If you have been reading the past few weeks, I’ve been posting a lot of green papaya recipes. My beautiful tree broke in half under the weight of 30 or so green fruit and I had to get creative. Luckily, a seedling sprouted under the mother plant just after we pulled it out of the ground. With any luck, I’ll have more fruit from this prolific tree in a few months.
Green papaya is much more versatile than I thought, lending itself to savory dishes and cooking well, with a texture similar to a firm sweet potato. So far, I’ve roasted papaya and curried papaya and now I’ve fried it. Fried green papaya is my favorite preparation so far. It’s fun, unique and delicious.
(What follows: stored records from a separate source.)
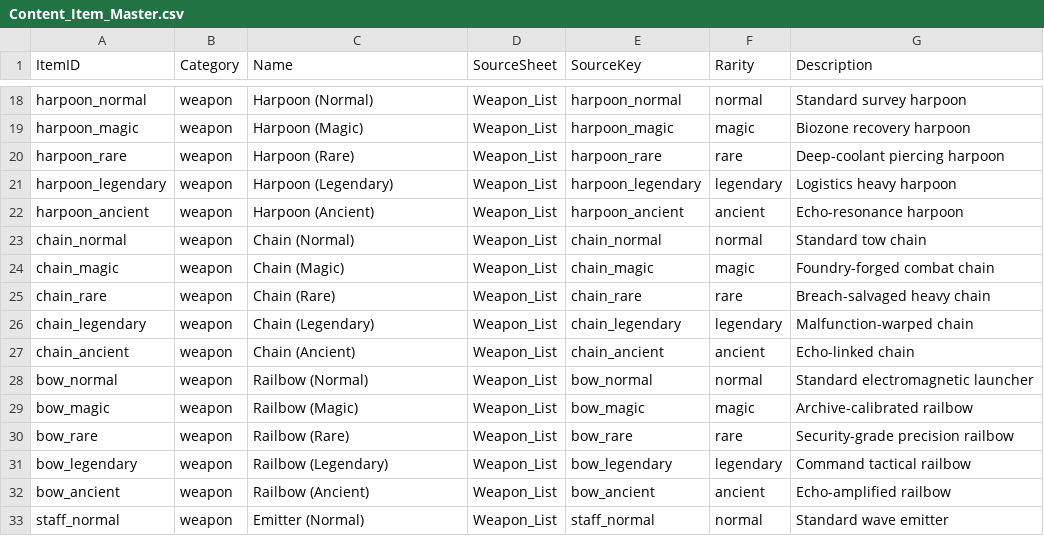
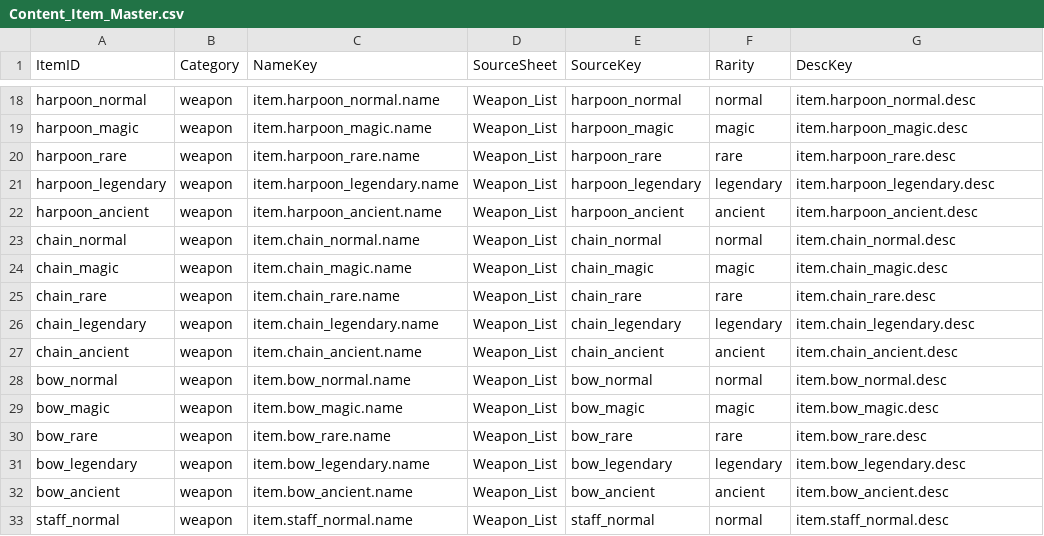
Before and after one commit to Biskraft/ProjectAbyss, a CSV file: Sheets/Content_Item_Master.csv, drawn as a sheet; only a part is shown, gaps mark what is left out; the diff covers the shown part only; the diff names each change by its address in the sheet, - before the commit and + after, or states it on an @@ line.

```diff
--- a/Sheets/Content_Item_Master.csv
+++ b/Sheets/Content_Item_Master.csv
-C1: Name
+C1: NameKey
-G1: Description
+G1: DescKey
-C18 (NameKey): Harpoon (Normal)
+C18 (NameKey): item.harpoon_normal.name
-G18 (DescKey): Standard survey harpoon
+G18 (DescKey): item.harpoon_normal.desc
-C19 (NameKey): Harpoon (Magic)
+C19 (NameKey): item.harpoon_magic.name
-G19 (DescKey): Biozone recovery harpoon
+G19 (DescKey): item.harpoon_magic.desc
-C20 (NameKey): Harpoon (Rare)
+C20 (NameKey): item.harpoon_rare.name
-G20 (DescKey): Deep-coolant piercing harpoon
+G20 (DescKey): item.harpoon_rare.desc
-C21 (NameKey): Harpoon (Legendary)
+C21 (NameKey): item.harpoon_legendary.name
-G21 (DescKey): Logistics heavy harpoon
+G21 (DescKey): item.harpoon_legendary.desc
-C22 (NameKey): Harpoon (Ancient)
+C22 (NameKey): item.harpoon_ancient.name
-G22 (DescKey): Echo-resonance harpoon
+G22 (DescKey): item.harpoon_ancient.desc
-C23 (NameKey): Chain (Normal)
+C23 (NameKey): item.chain_normal.name
-G23 (DescKey): Standard tow chain
+G23 (DescKey): item.chain_normal.desc
-C24 (NameKey): Chain (Magic)
+C24 (NameKey): item.chain_magic.name
-G24 (DescKey): Foundry-forged combat chain
+G24 (DescKey): item.chain_magic.desc
-C25 (NameKey): Chain (Rare)
+C25 (NameKey): item.chain_rare.name
-G25 (DescKey): Breach-salvaged heavy chain
+G25 (DescKey): item.chain_rare.desc
-C26 (NameKey): Chain (Legendary)
+C26 (NameKey): item.chain_legendary.name
-G26 (DescKey): Malfunction-warped chain
+G26 (DescKey): item.chain_legendary.desc
-C27 (NameKey): Chain (Ancient)
+C27 (NameKey): item.chain_ancient.name
-G27 (DescKey): Echo-linked chain
+G27 (DescKey): item.chain_ancient.desc
-C28 (NameKey): Railbow (Normal)
+C28 (NameKey): item.bow_normal.name
-G28 (DescKey): Standard electromagnetic launcher
+G28 (DescKey): item.bow_normal.desc
-C29 (NameKey): Railbow (Magic)
+C29 (NameKey): item.bow_magic.name
-G29 (DescKey): Archive-calibrated railbow
+G29 (DescKey): item.bow_magic.desc
-C30 (NameKey): Railbow (Rare)
+C30 (NameKey): item.bow_rare.name
-G30 (DescKey): Security-grade precision railbow
+G30 (DescKey): item.bow_rare.desc
-C31 (NameKey): Railbow (Legendary)
+C31 (NameKey): item.bow_legendary.name
-G31 (DescKey): Command tactical railbow
+G31 (DescKey): item.bow_legendary.desc
-C32 (NameKey): Railbow (Ancient)
+C32 (NameKey): item.bow_ancient.name
-G32 (DescKey): Echo-amplified railbow
+G32 (DescKey): item.bow_ancient.desc
-C33 (NameKey): Emitter (Normal)
+C33 (NameKey): item.staff_normal.name
-G33 (DescKey): Standard wave emitter
+G33 (DescKey): item.staff_normal.desc
```
Also changed, not shown: 58 edited cells elsewhere in this file, Sheets/Content_Stats_Weapon_Lore.csv, 27 other files.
Served with a smoked paprika, cilantro remoulade, it’s a tropical spin on Southern favorite: fried green tomatoes.
It took a little experimentation to get this one right. Green papayas are too firm and need to be blanched before you fry them. I also tried green papayas at different levels of ripeness. The completely white ones (white flesh, white seeds) were good, but lacked any flavor. I found the best ones to fry were just blushing on the inside, with gray seeds. They stayed firm, and the sweetness intensified just enough.
To choose a papaya perfect for frying, the outside should be green, with a touch of yellow near the stem end. Peel of the skin with a vegetable peeler. At this point, you can slice ½” — 1’ rounds, or cut in half lengthwise, to make approximately ½” — 1’ thick sticks. Remove the seeds before you move onto the next step.
Prep Time: 15 minutes
Cook Time: 15 minutes
Total Time: 30 minutes
Yield: Serves 4
Papaya recipe adapted from Best Fried Green Tomatoes.
Bring a pot of water to a boil over medium-high heat. Add the cut papaya to the water. Cover and cook until just tender, about 5-8 minutes. Remove the papaya from the pot and cool under cold water.
Whisk together eggs and milk in a shallow bowl. Place the flour onto a plate, season with salt and pepper. Mix together cornmeal, breadcrumbs and Cajun seasoning on another plate or shallow bowl. Line up your mixtures in order: flour, eggs and cornmeal/breadcrumbs.
Dip the papaya in the flour until coated. Dip the papaya in the egg mixture, then into the cornmeal mixture, turning to coat. It helps to use separate hands for this, one for wet, one for dry. Place each coated piece aside, sprinkled with some extra cornmeal.
Using a large skillet, heat oil over medium heat. There should be about ½” of oil in the pan. Fry the papaya in batches, 3-5 minutes per side until golden brown and crispy. Drain on paper towels. Serve with smoked paprika, cilantro remoulade.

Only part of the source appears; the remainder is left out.